People often resort to using hate speech when searching about terrorism on a community group social media platform. Pixabay

People often resort to using hate speech when searching about terrorism on a community group social media platform, say researchers.

According to Snehasish Banerjee, lecturer at the York Management School, University of York, it appears seems that people are really curious to know about terrorists, what terrorists think, their ideas, etc.

“While portrayed as a threat to society and human civilisation by mainstream media, terrorists sell terrorism as freedom fighting via social networking sites and private messaging platforms,” said Banerjee.

“However, the actual workings of terrorism are largely shrouded in secrecy. For the curious, a convenient avenue to turn to is the community question answering sites”.

Community question answering sites (CQAs) are social media platforms where users ask questions, answer those submitted by others, and have the option to evaluate responses. Previous studies have mainly looked at terrorism-related data drawn from Facebook and Twitter, this was the first to examine trends on the CQA site, Yahoo! Answers.

Social Media terrorism
While portrayed as a threat to society and human civilisation by mainstream media, terrorists sell terrorism as freedom fighting via social media platforms. Pixabay

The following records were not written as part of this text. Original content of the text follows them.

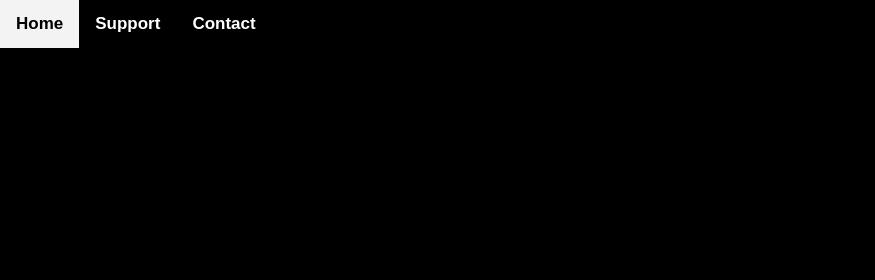
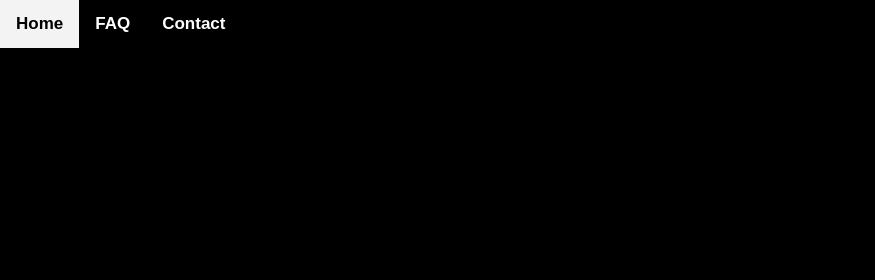
Before and after one commit to poleywhirl/movebook, a plain HTML site: page index.html in a window 1280 px wide. Shown: the top 280 px of the page, 0-875 px from the left. Drawn offline with Linux system fonts and the light colour scheme.

Commit message:
Update index.html

```diff
--- a/index.html
+++ b/index.html
@@ -209,7 +209,7 @@ body {
 
 <div class="topnav">
   <a href="#home">Home</a>
-  <a href="#support">Support</a>
+  <a href="/FAQ">FAQ</a>
   <a href="#contact">Contact</a>
   <input type="text" placeholder="Search..">
 </div>
```
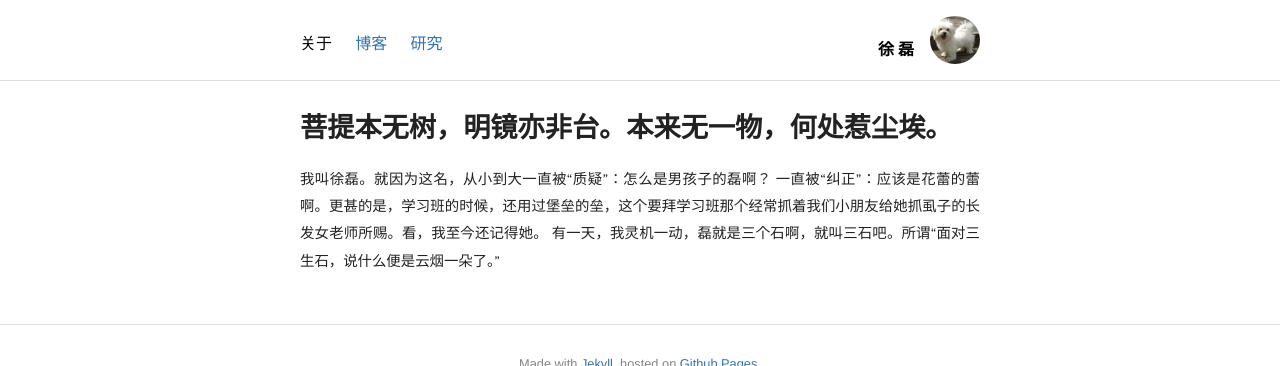
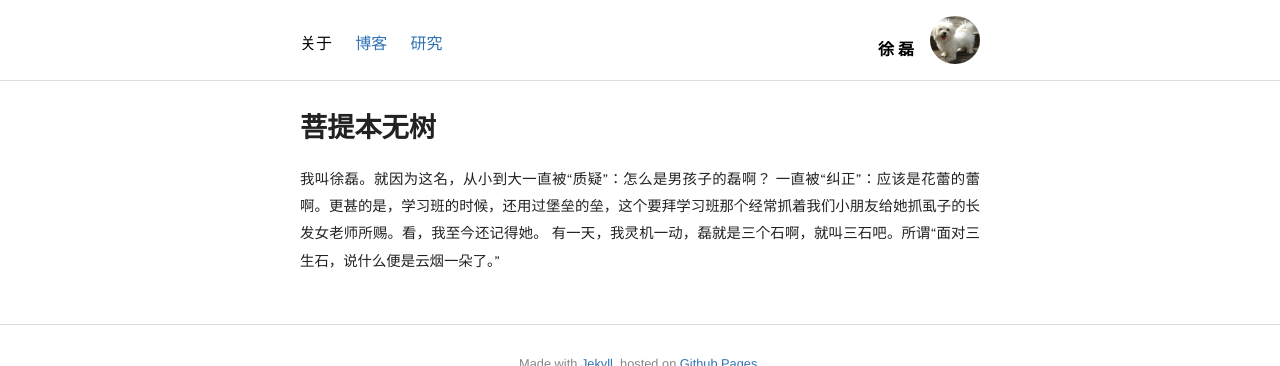
Before and after one commit to shirleysteve/1, a Jekyll site: the page built from index.html, in a window 1280 px wide, cut to the strip 0-366 px from the top of the page. Built offline with Jekyll 4.4.1, drawn with Linux system fonts in a browser that asks for light colours; nearby versions of some CDN libraries.

Commit message:
Update index.html

```diff
--- a/index.html
+++ b/index.html
@@ -14,7 +14,7 @@ description: On journey of phd
        <!-- <a href="/contact" class="btn btn-lg">Contact me</a>-->
     </div>
     <span class="hello">
-      菩提本无树，明镜亦非台。本来无一物，何处惹尘埃。
+      菩提本无树
     </span>
   </h1>
 
```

The University of York study explored the use of Yahoo! Answers on the topic of terrorism and looked at a dataset of 300 questions that attracted more than 2,000 answers. The questions reflected the community’s information needs, ranging from the life of extremists to counter-terrorism policies. Sensitive questions outnumbered innocuous ones.

A typical innocuous question was: Who exactly created ISIS?, while a more sensitive question was: Do you agree with Donald Trump that we should ban Muslims coming from countries seized by ISIS, Al Qaeda and other terrorists? According to the findings, sensitive questions were significantly more likely to be submitted anonymously than innocuous ones.

While no significant difference arose with respect to answers, the paper found that identities were seldom recognisable. Using names non-traceable to themselves, the community group users become embolden to use provocative, inflammatory or uncivil language. “We found that answers were laden with negative emotions reflecting hate speech and Islamophobia, making claims that were rarely verifiable,” said Banerjee.

Also Read- Facebook and Twitter Remain Divided due to Bloomberg’s Video

Users who posted sensitive questions and answers generally tended to remain anonymous.

“This paper calls for governments and law enforcement agencies to collaborate with major social media companies, including CQAs, to develop a process for cross-platform blacklisting of users and content, as well as identifying those who are vulnerable,” the authors noted in the Aslib Journal of Information Management. (IANS)